Looking to quell a persistent dispute among constituents, the Martha’s Vineyard Regional High School committee this week voted to ask for a written legal opinion on the longstanding school district practice of accepting cash donations without requiring identification.

The issue arose earlier this year after the high school accepted two cash donations, totaling $5,000, earmarked for the legal case against Oak Bluffs over a special permit for artificial turf on a field.

The donor of $2,000 remained anonymous, while $3,000 was contributed by a named donor on behalf of an unidentified group.

Several Island residents have pushed back at the policy, with some suggesting that the school district is violating finance laws by accepting anonymous cash.

School officials have said the practice is allowed under state law and the committee wanted its attorneys to officially weigh in.

“I don’t want a narrative out there that the school district is doing illegal things,” Island superintendent of schools Richard Smith said at the school committee meeting Monday night, urging the school committee to request the written opinion and make it public.

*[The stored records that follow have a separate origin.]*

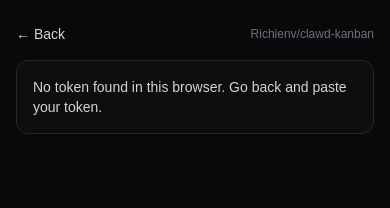
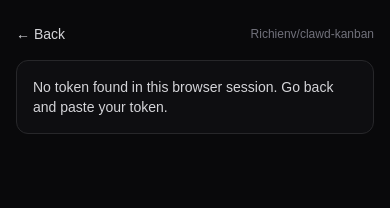
Before and after one commit to Richienv/clawd-kanban, a Next.js app: page /issue/1 in a window 390 px wide. Shown: the top 208 px of the page. Built offline with nearby package versions, Linux system fonts and the light colour scheme.

Commit message:
[AUTO] fix blank issue page (mobile storage)

```diff
--- a/src/app/issue/[number]/page.tsx
+++ b/src/app/issue/[number]/page.tsx
@@ -48,10 +48,19 @@ export default function IssuePage({ params }: { params: { number: string } }) {
   const [error, setError] = useState<string | null>(null);
   const [loading, setLoading] = useState(false);
 
+  const [mounted, setMounted] = useState(false);
+
   useEffect(() => {
-    setOwner(getStored("kb:owner", "Richienv"));
-    setRepo(getStored("kb:repo", "clawd-kanban"));
-    setToken(getStored("kb:token"));
+    setMounted(true);
+    // prefer in-memory context from the board page (works better on some mobile webviews)
+    const mem = typeof window !== "undefined" ? (window as any).__CLAWD_KANBAN__ : null;
+    const o = mem?.owner || getStored("kb:owner", "Richienv");
+    const r = mem?.repo || getStored("kb:repo", "clawd-kanban");
+    const t = mem?.token || getStored("kb:token");
+
+    setOwner(o);
+    setRepo(r);
+    setToken(t);
   }, []);
 
   useEffect(() => {
@@ -98,6 +107,18 @@ export default function IssuePage({ params }: { params: { number: string } }) {
           </div>
         ) : null}
 
+        {!mounted ? (
+          <div className="rounded-xl border border-zinc-800 bg-zinc-900/40 p-4 text-sm text-zinc-300">
+            Loading…
+          </div>
+        ) : null}
+
+        {mounted && !token ? (
+          <div className="mt-4 rounded-xl border border-zinc-800 bg-zinc-900/40 p-4 text-sm text-zinc-300">
+            No token found in this browser session. Go back and paste your token.
+          </div>
+        ) : null}
+
         {issue ? (
           <div className="rounded-xl border border-zinc-800 bg-zinc-900/40 p-4">
             <div className="flex items-start justify-between gap-3">
@@ -137,11 +158,6 @@ export default function IssuePage({ params }: { params: { number: string } }) {
           </div>
         ) : null}
 
-        {!token ? (
-          <div className="mt-4 rounded-xl border border-zinc-800 bg-zinc-900/40 p-4 text-sm text-zinc-300">
-            No token found in this browser. Go back and paste your token.
-          </div>
-        ) : null}
       </div>
     </div>
   );
--- a/src/app/page.tsx
+++ b/src/app/page.tsx
@@ -222,6 +222,17 @@ export default function Home() {
     setRepo(getStored("kb:repo", "clawd-kanban"));
     setName(getStored("kb:name", "richie"));
   }, []);
+
+  // Keep an in-memory copy for mobile webviews that sometimes break localStorage across routes
+  useEffect(() => {
+    if (typeof window === "undefined") return;
+    (window as any).__CLAWD_KANBAN__ = {
+      token,
+      owner,
+      repo,
+      name,
+    };
+  }, [token, owner, repo, name]);
 
   const columns = useMemo(() => {
     const byColumn: Record<ColumnId, Issue[]> = {
```
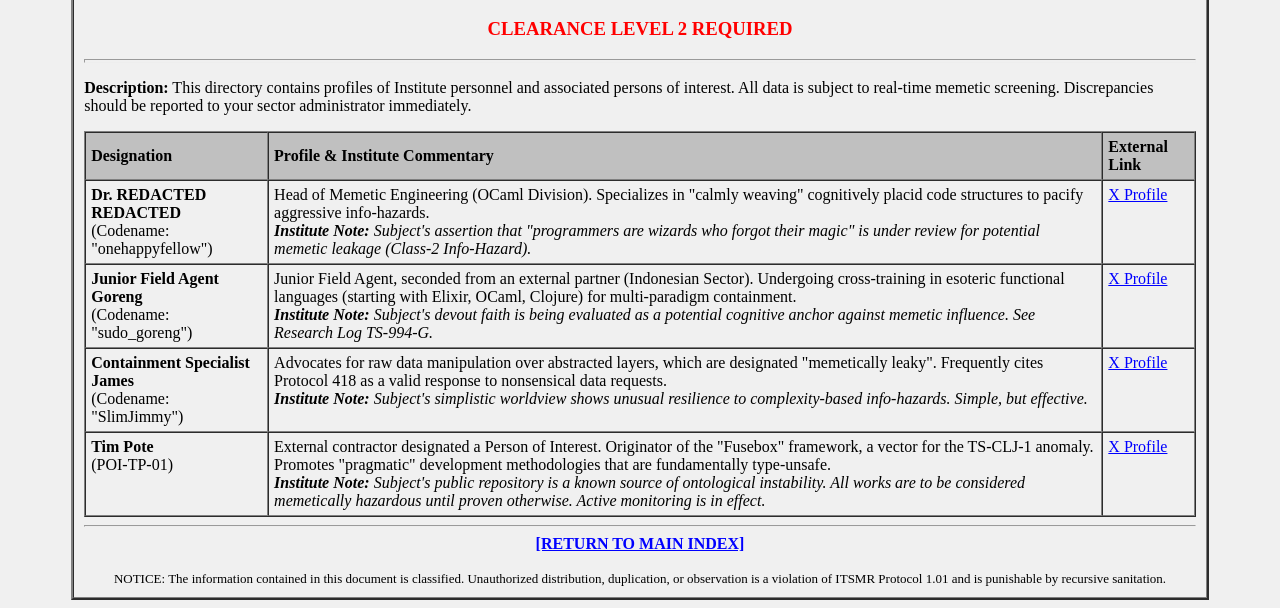
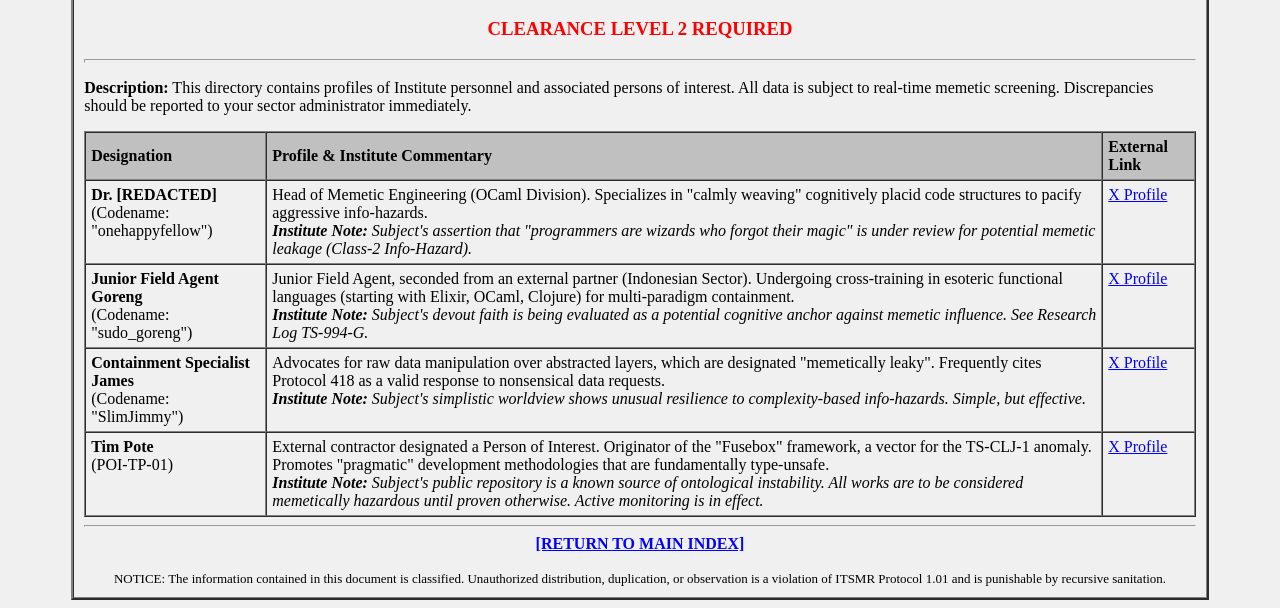
Before and after one commit to vereis/typememetics-website, a plain HTML site: page directory.html in a window 1280 px wide. Shown: the part 200-808 px from the top of the page. Drawn offline with Linux system fonts and the light colour scheme.

Commit message:
fix titles

```diff
--- a/directory.html
+++ b/directory.html
@@ -29,7 +29,7 @@
     <th align="left">External Link</th>
   </tr>
   <tr>
-    <td valign="top"><b>Dr. REDACTED REDACTED</b><br>(Codename: "onehappyfellow")</td>
+    <td valign="top"><b>Dr. [REDACTED]</b><br>(Codename: "onehappyfellow")</td>
     <td valign="top">
       Head of Memetic Engineering (OCaml Division). Specializes in "calmly weaving" cognitively placid code structures to pacify aggressive info-hazards.
       <br><i><b>Institute Note:</b> Subject's assertion that "programmers are wizards who forgot their magic" is under review for potential memetic leakage (Class-2 Info-Hazard).</i>
```
Also changed, not shown: escape_attempt.html (+1 -1 lines).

The Island district will use money from its 2024 legal budget to pay for the written opinion from Murphy, Lamere and Murphy, the education law firm whose attorneys earlier this year verbally advised Mr. Smith that anonymous cash donations are a common and acceptable practice for schools.

At Monday’s committee meeting, school committee member Jeffrey (Skipper) Manter recommended using the remaining money from the controversial donations to pay for the opinion, but found little support for the idea.

Schools around the Island have long accepted cash donations with no questions asked, Mr. Smith said, making it a district-wide practice and not specifically related to the turf suit donations.